[Data extract]
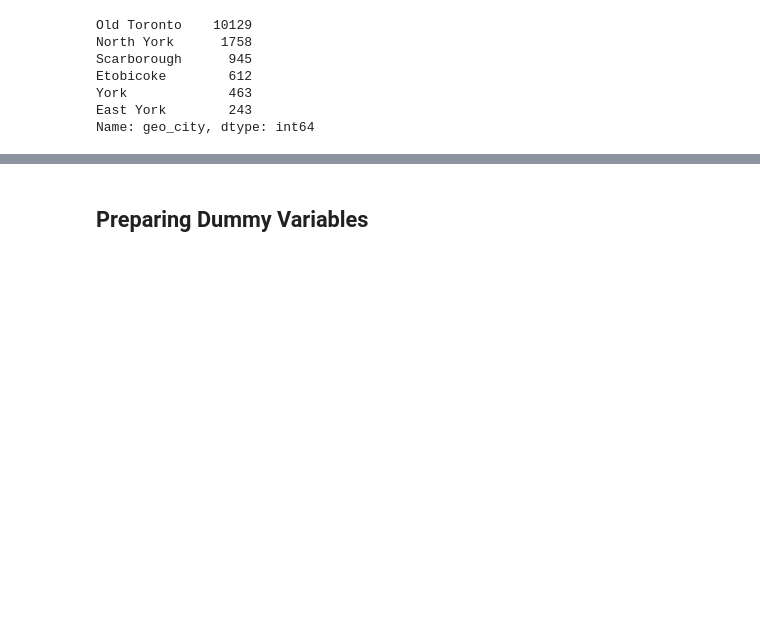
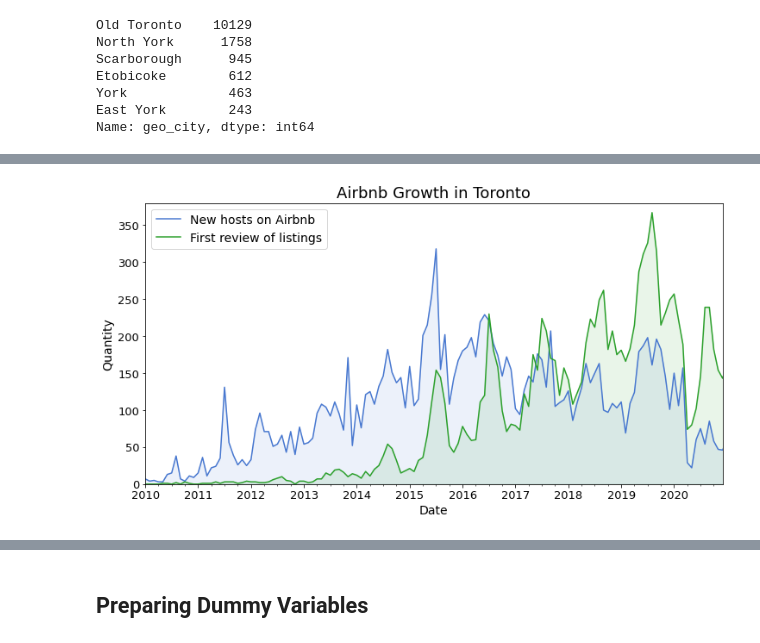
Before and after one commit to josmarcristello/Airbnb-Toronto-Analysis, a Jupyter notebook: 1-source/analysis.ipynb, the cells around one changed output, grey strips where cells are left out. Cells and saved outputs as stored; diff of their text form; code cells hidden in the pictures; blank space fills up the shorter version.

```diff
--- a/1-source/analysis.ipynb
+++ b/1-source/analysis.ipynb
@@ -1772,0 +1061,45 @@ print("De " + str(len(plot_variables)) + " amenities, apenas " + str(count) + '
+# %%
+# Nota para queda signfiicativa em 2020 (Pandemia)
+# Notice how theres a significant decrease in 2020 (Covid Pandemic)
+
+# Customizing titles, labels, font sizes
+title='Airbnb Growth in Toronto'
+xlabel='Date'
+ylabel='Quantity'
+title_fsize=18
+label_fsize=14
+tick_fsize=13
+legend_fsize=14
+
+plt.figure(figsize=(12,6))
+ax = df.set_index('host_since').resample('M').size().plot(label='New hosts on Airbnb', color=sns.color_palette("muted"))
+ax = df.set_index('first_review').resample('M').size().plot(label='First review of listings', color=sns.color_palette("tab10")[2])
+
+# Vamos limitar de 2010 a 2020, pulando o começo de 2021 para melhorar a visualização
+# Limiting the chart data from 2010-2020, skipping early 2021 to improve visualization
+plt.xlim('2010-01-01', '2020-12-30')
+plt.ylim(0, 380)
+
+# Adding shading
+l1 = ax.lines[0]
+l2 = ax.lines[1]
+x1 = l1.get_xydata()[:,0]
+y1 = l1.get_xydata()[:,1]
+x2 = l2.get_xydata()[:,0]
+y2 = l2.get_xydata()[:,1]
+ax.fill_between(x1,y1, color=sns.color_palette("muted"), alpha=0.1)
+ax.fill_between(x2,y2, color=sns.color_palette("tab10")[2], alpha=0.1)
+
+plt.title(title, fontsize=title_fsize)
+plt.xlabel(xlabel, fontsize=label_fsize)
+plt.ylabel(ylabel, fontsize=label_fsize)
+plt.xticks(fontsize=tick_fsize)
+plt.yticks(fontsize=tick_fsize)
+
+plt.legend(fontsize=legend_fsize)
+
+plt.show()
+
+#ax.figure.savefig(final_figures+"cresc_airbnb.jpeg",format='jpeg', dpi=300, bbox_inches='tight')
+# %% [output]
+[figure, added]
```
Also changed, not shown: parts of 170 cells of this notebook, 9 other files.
[/Data extract]
[Data extract]
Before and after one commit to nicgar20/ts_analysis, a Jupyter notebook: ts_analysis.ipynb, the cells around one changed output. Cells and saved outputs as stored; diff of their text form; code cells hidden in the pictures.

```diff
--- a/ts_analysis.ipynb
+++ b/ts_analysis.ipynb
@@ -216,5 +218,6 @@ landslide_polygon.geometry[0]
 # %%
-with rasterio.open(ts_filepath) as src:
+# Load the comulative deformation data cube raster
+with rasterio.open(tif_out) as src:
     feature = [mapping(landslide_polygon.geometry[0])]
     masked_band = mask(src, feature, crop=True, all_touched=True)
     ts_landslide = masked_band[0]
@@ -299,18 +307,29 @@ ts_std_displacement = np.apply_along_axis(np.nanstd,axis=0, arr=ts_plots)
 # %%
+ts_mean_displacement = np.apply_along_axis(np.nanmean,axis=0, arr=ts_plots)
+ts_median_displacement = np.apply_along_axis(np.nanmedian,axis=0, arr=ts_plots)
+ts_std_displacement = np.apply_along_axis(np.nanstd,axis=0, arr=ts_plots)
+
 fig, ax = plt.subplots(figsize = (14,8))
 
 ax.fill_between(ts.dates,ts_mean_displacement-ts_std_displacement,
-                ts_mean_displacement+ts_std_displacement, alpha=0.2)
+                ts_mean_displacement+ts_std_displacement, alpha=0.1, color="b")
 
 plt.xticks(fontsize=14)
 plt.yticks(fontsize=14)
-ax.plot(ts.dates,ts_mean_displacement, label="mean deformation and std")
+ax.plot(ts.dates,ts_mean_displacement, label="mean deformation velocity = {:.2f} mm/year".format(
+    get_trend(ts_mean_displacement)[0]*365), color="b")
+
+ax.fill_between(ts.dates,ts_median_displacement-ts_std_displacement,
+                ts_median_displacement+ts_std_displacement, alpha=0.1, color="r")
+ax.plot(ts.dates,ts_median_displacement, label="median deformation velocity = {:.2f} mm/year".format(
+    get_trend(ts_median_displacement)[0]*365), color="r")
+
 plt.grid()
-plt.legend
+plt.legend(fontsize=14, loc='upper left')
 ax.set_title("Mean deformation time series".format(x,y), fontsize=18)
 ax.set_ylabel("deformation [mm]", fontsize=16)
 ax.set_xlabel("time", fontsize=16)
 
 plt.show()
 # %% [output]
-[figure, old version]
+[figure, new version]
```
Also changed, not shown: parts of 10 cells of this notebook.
[/Data extract]
▸ The problem: Take every line above where "figure" appears and copy it.

▸ Task answer:
+plt.figure(figsize=(12,6))
+#ax.figure.savefig(final_figures+"cresc_airbnb.jpeg",format='jpeg', dpi=300, bbox_inches='tight')
+[figure, added]
-[figure, old version]
+[figure, new version]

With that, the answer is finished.